AVAILABLE DATA section start
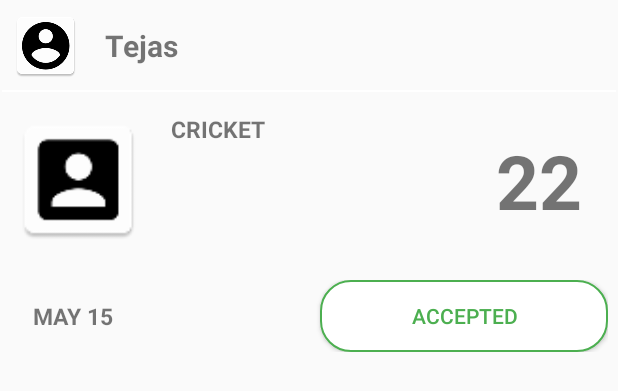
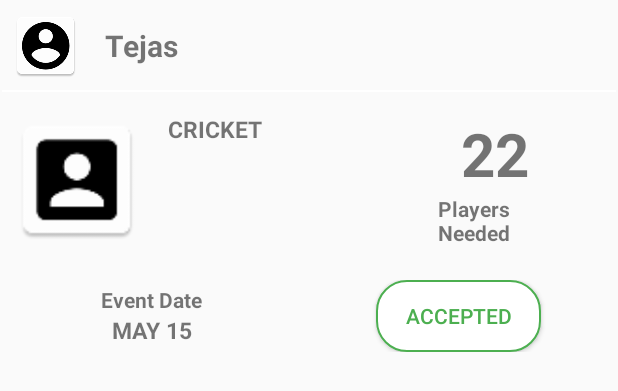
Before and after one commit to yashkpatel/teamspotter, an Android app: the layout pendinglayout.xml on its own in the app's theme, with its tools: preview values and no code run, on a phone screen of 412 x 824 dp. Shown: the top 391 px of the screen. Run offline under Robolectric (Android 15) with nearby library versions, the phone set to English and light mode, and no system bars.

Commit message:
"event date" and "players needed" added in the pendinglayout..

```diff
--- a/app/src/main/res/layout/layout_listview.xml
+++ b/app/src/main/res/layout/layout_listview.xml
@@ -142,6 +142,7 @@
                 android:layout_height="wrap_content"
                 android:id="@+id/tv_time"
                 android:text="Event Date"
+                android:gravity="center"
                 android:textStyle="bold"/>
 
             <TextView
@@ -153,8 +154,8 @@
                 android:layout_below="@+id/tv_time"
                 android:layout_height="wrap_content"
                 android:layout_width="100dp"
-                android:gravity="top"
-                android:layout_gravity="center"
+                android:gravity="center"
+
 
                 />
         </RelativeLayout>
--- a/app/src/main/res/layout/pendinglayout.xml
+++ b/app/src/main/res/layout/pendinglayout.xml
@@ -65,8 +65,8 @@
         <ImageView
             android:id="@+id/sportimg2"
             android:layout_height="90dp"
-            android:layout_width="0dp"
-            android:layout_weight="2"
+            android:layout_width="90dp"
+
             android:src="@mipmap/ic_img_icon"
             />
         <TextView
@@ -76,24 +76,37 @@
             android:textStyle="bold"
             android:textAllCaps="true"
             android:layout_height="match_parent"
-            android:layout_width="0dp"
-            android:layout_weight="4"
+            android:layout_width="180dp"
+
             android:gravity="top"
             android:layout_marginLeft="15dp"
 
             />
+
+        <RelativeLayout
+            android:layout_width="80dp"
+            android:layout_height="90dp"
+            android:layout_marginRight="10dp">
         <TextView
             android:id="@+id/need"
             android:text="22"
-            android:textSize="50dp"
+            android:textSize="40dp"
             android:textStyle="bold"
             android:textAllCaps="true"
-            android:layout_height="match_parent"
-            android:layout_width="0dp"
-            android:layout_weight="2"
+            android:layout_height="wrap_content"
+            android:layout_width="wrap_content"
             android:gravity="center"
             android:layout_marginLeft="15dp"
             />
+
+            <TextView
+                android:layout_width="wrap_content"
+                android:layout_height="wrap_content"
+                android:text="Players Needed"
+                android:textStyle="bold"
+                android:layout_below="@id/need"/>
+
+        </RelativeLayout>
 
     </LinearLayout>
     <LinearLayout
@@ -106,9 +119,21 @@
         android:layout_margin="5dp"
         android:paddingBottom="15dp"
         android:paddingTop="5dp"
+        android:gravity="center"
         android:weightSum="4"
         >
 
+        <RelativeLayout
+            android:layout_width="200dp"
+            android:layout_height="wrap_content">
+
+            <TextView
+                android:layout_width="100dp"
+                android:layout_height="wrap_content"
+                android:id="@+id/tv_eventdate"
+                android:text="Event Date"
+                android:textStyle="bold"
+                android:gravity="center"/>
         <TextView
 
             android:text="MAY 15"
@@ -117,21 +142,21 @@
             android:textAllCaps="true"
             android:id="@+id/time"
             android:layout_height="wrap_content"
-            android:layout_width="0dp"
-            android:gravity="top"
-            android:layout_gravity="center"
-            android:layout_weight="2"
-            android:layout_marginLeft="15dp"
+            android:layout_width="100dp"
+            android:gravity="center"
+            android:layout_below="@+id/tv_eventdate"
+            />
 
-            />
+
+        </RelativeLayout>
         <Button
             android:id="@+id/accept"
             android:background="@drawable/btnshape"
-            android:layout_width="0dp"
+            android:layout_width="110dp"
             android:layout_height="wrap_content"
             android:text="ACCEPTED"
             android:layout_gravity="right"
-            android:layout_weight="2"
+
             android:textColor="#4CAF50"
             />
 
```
AVAILABLE DATA section end
AVAILABLE DATA section start
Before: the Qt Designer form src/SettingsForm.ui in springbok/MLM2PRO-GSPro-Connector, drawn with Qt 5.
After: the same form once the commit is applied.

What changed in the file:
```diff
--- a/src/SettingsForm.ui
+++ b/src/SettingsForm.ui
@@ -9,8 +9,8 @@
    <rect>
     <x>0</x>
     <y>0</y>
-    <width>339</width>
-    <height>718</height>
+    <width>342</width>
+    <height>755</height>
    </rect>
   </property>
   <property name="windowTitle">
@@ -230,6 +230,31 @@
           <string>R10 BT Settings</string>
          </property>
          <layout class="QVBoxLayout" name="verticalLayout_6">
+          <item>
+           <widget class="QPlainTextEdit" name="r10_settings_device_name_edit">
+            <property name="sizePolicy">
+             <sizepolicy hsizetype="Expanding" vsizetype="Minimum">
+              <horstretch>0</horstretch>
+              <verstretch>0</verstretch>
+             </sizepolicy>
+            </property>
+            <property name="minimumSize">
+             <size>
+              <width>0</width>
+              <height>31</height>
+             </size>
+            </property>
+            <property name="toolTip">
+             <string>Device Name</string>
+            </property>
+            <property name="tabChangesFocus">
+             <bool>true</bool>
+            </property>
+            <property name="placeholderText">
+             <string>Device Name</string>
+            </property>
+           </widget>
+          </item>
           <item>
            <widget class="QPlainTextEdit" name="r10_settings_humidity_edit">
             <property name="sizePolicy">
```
AVAILABLE DATA section end
AVAILABLE DATA section start
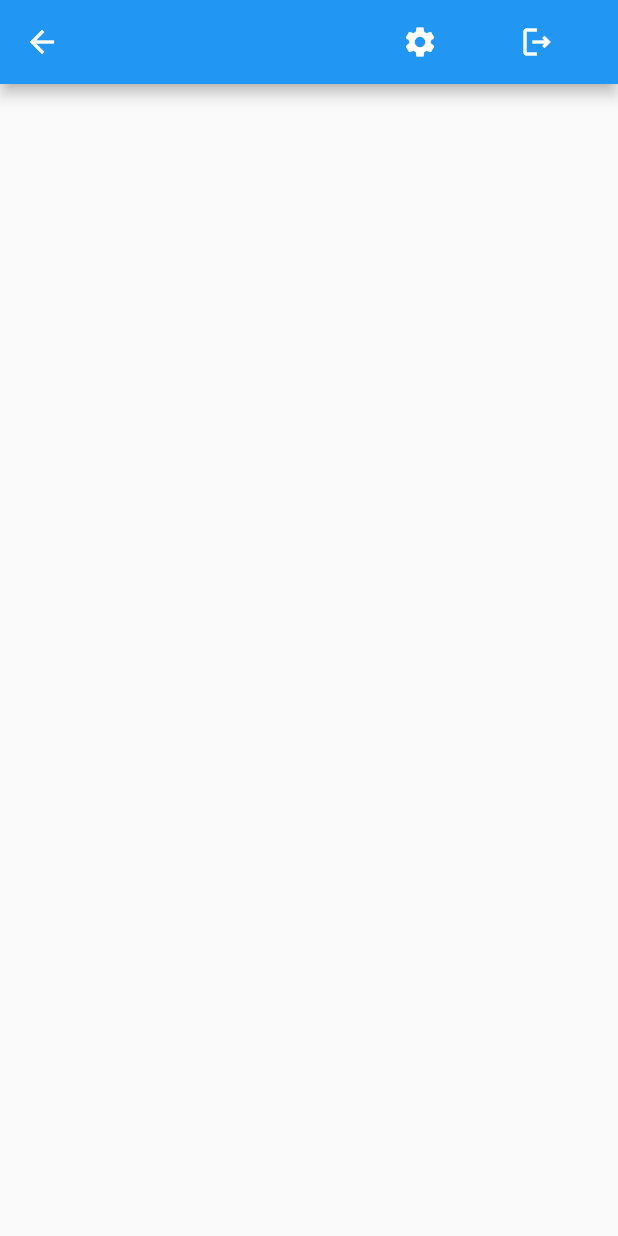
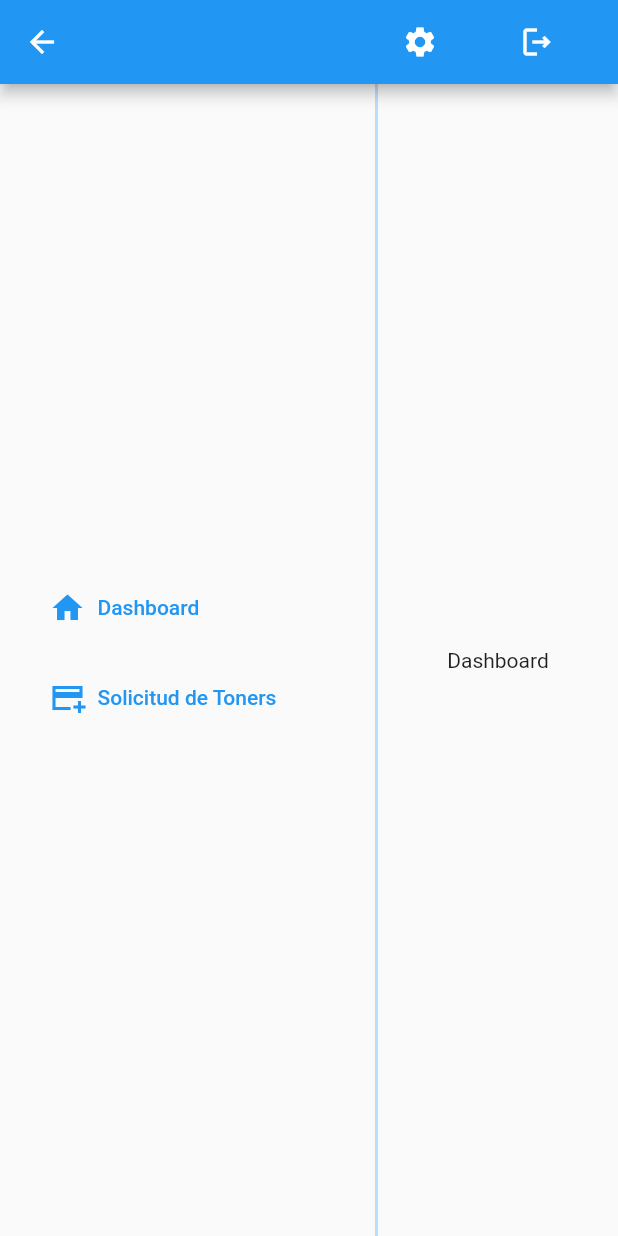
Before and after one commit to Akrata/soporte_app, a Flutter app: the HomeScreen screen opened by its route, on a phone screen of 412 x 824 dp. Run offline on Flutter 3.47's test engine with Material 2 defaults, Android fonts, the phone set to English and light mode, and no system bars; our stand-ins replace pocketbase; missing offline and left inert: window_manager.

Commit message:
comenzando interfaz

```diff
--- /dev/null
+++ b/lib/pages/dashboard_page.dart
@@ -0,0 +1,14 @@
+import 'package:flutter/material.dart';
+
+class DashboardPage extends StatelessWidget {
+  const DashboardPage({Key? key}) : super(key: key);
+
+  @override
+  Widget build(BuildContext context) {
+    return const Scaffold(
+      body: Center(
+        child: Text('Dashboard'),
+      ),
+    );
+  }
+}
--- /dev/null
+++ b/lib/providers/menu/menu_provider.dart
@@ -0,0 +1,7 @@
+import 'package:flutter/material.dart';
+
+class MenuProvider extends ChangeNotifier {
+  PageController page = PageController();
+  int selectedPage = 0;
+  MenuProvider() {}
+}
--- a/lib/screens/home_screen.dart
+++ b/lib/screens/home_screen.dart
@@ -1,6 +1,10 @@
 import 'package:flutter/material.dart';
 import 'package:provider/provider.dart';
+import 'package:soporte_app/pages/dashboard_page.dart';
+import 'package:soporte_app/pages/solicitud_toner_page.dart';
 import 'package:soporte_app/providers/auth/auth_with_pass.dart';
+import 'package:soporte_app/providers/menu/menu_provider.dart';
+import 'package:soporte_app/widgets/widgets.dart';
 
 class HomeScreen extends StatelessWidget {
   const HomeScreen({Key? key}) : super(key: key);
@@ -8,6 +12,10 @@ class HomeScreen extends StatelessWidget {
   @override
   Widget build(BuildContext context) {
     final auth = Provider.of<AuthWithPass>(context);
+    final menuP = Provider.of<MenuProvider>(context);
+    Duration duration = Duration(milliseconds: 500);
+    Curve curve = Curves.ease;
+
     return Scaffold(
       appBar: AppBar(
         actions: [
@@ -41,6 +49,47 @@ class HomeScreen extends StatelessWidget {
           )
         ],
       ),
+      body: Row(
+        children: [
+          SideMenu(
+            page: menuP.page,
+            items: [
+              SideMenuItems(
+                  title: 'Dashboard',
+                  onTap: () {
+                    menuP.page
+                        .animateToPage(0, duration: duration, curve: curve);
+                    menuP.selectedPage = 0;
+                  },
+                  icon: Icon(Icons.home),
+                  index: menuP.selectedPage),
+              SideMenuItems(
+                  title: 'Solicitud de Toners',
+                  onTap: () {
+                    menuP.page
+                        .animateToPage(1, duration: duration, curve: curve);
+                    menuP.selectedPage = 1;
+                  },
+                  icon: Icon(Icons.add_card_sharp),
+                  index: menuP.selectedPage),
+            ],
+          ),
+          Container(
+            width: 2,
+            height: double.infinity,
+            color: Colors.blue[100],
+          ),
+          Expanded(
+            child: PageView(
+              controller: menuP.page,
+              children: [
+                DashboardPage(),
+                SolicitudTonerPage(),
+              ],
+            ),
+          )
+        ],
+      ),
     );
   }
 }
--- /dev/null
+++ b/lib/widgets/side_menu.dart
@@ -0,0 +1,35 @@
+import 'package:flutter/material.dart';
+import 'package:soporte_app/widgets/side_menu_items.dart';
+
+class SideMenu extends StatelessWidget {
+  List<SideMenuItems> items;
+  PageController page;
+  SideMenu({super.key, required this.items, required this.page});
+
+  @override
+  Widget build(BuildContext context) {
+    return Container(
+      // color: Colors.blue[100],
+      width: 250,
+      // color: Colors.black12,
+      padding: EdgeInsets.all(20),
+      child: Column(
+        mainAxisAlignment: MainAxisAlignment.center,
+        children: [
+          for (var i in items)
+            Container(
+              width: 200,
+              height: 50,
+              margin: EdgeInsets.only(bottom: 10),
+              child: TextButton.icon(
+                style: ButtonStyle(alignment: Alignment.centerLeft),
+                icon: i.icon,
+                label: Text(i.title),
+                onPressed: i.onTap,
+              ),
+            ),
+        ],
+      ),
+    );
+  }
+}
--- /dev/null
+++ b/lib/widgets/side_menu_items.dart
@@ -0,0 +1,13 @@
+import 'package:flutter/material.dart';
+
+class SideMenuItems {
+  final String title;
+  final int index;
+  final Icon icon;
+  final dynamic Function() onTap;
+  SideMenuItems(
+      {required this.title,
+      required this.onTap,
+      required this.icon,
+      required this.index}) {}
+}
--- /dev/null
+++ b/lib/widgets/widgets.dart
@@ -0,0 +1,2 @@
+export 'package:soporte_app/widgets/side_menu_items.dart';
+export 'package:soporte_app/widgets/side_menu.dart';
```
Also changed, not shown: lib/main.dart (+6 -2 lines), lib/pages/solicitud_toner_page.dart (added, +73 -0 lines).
AVAILABLE DATA section end
(WHAT THE EXERCISE ASKS) Look through the entries above and count each line holding "providers"; report the count alone.

(ANSWER TO THE EXERCISE) 3